ACTION ITEM
Determine how many lines in the material below contain the string "radio", then state only that count.

SOURCE INFORMATION

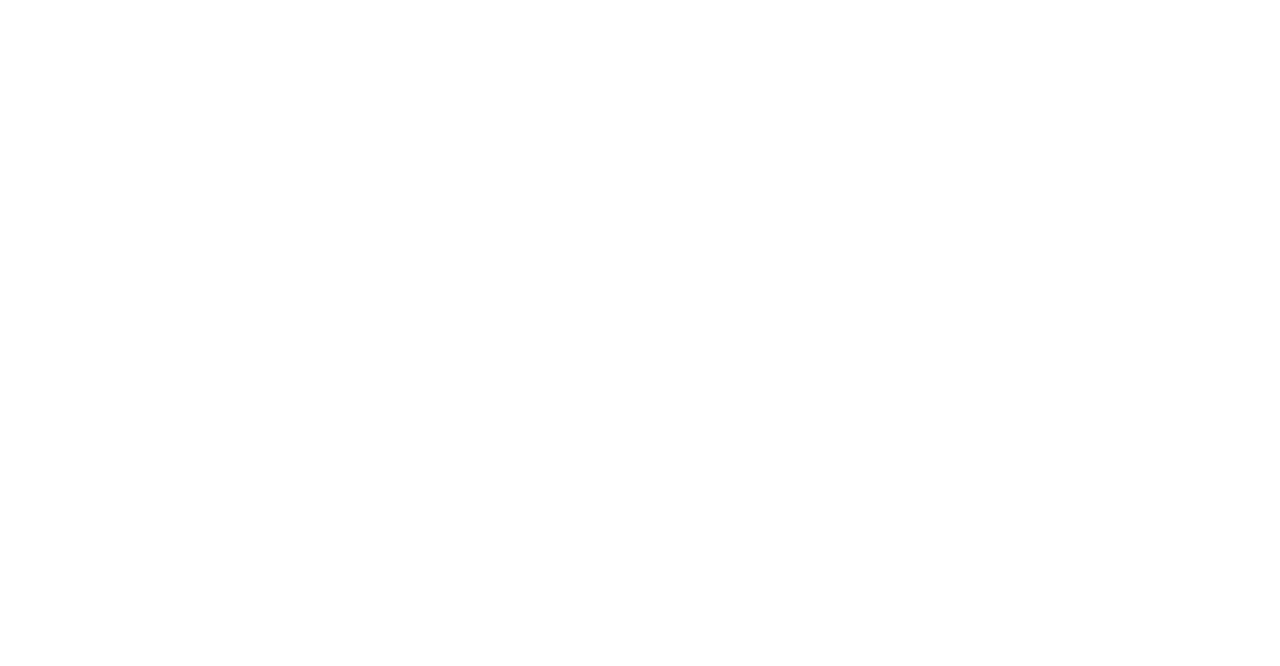
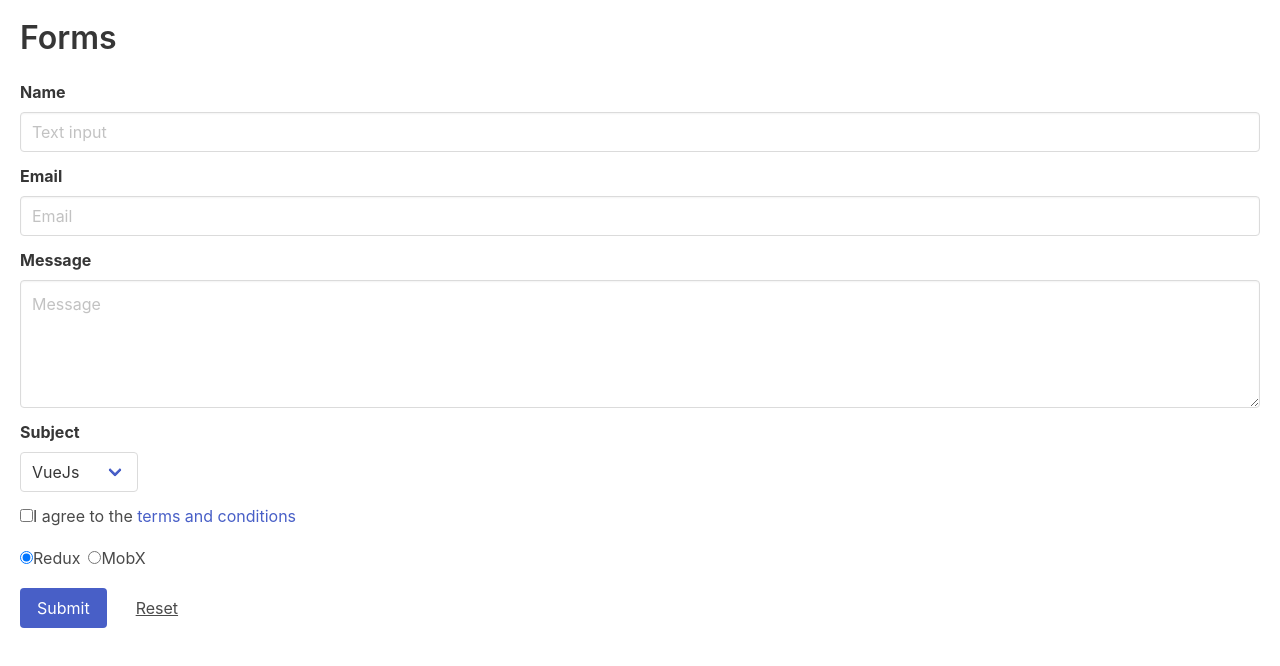
Before and after one commit to qingguatang/fe-react, a React (Create React App) app: page /forms in a window 1280 px wide. Shown: the top 666 px of the page. Built offline with nearby package versions, Linux system fonts and the light colour scheme; a small style sheet from the web is missing.

Commit message:
add form

```diff
--- a/src/App.js
+++ b/src/App.js
@@ -2,6 +2,7 @@ import React from 'react'
 import { BrowserRouter as Router, Route, Link } from 'react-router-dom';
 import SortList from 'pages/SortList';
 import MyTabs from 'pages/MyTabs';
+import Forms from 'pages/Forms';
 import Markdown from 'pages/Markdown';
 import './App.scss';
 
@@ -11,6 +12,7 @@ const App = () => (
       <Route path="/" exact component={Index} />
       <Route path="/updown" component={SortList} />
       <Route path="/tabs" component={MyTabs} />
+      <Route path="/forms" component={Forms} />
       <Route path="/markdown" component={Markdown} />
     </div>
   </Router>
@@ -21,8 +23,9 @@ const Index = () => (
   <div className="index">
     <div className="navs">
       <Link to="/updown">列表</Link>
-      <Link to="/markdown">Tab切换</Link>
-      <Link to="/tabs">Markdown编辑器</Link>
+      <Link to="/tabs">Tab切换</Link>
+      <Link to="/forms">表单</Link>
+      <Link to="/markdown">Markdown编辑器</Link>
     </div>
   </div>
 );
--- /dev/null
+++ b/src/pages/Forms/index.js
@@ -0,0 +1,160 @@
+import React, { Component } from 'react';
+import 'bulma';
+import './style.scss';
+
+
+class Forms extends Component {
+  constructor(props) {
+    super(props);
+    this.state = {
+      name: '',
+      email: '',
+      message: '',
+      subject: 'vue',
+      agree: false,
+      statemanage: 'redux',
+      errors: {
+        // name: '请输入名称'
+      },
+      test: 1
+    };
+  }
+
+  render() {
+    var errors = this.state.errors;
+    return (
+      <div className="myform">
+        <form onSubmit={e => this.onSubmit(e)}>
+        <div className="title">Forms</div>
+        <div className="field">
+          <label className="label">Name</label>
+          <div className="control">
+            <input className="input" type="text" placeholder="Text input"
+              value={this.state.name}
+              onChange={e => this.onFieldChange('name', e)}
+              onBlur={e => this.validateField('name')} />
+          </div>
+          {errors.name ? <p class="help is-danger">{errors.name}</p> : null}
+        </div>
+        <div className="field">
+          <label className="label">Email</label>
+          <div className="control">
+            <input className="input" type="text" placeholder="Email"
+              value={this.state.email}
+              onChange={e => this.onFieldChange('email', e)}
+              onBlur={e => this.validateField('email')} />
+          </div>
+          {errors.email ? <p class="help is-danger">{errors.email}</p> : null}
+        </div>
+        <div className="field">
+          <label className="label">Message</label>
+          <div className="control">
+            <textarea className="textarea" placeholder="Message"
+              value={this.state.message}
+              onChange={e => this.onFieldChange('message', e)} />
+          </div>
+        </div>
+        <div class="field">
+          <label class="label">Subject</label>
+          <div class="control">
+            <div class="select">
+              <select value={this.state.subject}
+                  onChange={e => this.onFieldChange('subject', e)}>
+                <option value="">请选择</option>
+                <option value="react">React Js</option>
+                <option value="vue">VueJs</option>
+              </select>
+            </div>
+          </div>
+        </div>
+        <div class="field">
+          <div class="control">
+            <label class="checkbox">
+              <input type="checkbox" checked={this.state.agree}
+                  onChange={e => this.onFieldChange('agree', e, 'checked')} />
+              I agree to the <a href="#">terms and conditions</a>
+            </label>
+          </div>
+        </div>
+
+        <div class="field">
+          <div class="control">
+            <label class="radio">
+              <input type="radio" name="statemanage" value="redux"
+                checked={this.state.statemanage === 'redux'}
+                onChange={e => this.onFieldChange('statemanage', e)} />
+              Redux
+            </label>
+            <label class="radio">
+              <input type="radio" name="statemanage" value="mobx"
+                checked={this.state.statemanage === 'mobx'}
+                onChange={e => this.onFieldChange('statemanage', e)} />
+              MobX
+            </label>
+          </div>
+        </div>
+
+        <div class="field is-grouped">
+          <div class="control">
+            <button class="button is-link" type="submit">Submit</button>
+          </div>
+          <div class="control">
+            <button class="button is-text" type="button">Reset</button>
+          </div>
+        </div>
+        </form>
+      </div>
+    );
+  }
+
+  onFieldChange(field, e, valueField) {
+    // console.log(e.target)
+    var value = e.target[valueField || 'value'];
+    var state = {};
+    state[field] = value;
+    // this.setState({ [field]: value });
+    this.setState(state);
+  }
+
+  onSubmit(e) {
+    e.preventDefault();
+    if (!this.validateField()) {
+      return;
+    }
+    // console.log(this.state);
+
+    console.log(this.state.test);
+    this.setState({test:2})
+    console.log(this.state.test);
+  }
+
+  validateField(field) {
+    var errors = this.state.errors;
+    if (!field || field === 'name') {
+      if (!this.state.name) {
+        errors.name = '请输入名称';
+      } else {
+        errors.name = null;
+      }
+    }
+
+    if (!field || field === 'email') {
+      var re = /^[-\w]+@[-\w]+(\.[-\w]+)+$/;
+      if (this.state.email && !re.test(this.state.email)) {
+        errors.email = '请正确输入Email';
+      } else {
+        errors.email = null;
+      }
+    }
+    this.setState({ errors: errors });
+
+    for (var k in errors) {
+      if (errors[k]) {
+        return false;
+      }
+    }
+    return true;
+  }
+}
+
+export default Forms;
--- /dev/null
+++ b/src/pages/Forms/style.scss
@@ -0,0 +1,3 @@
+.myform {
+  padding: 20px;
+}
```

ANSWER SECTION
4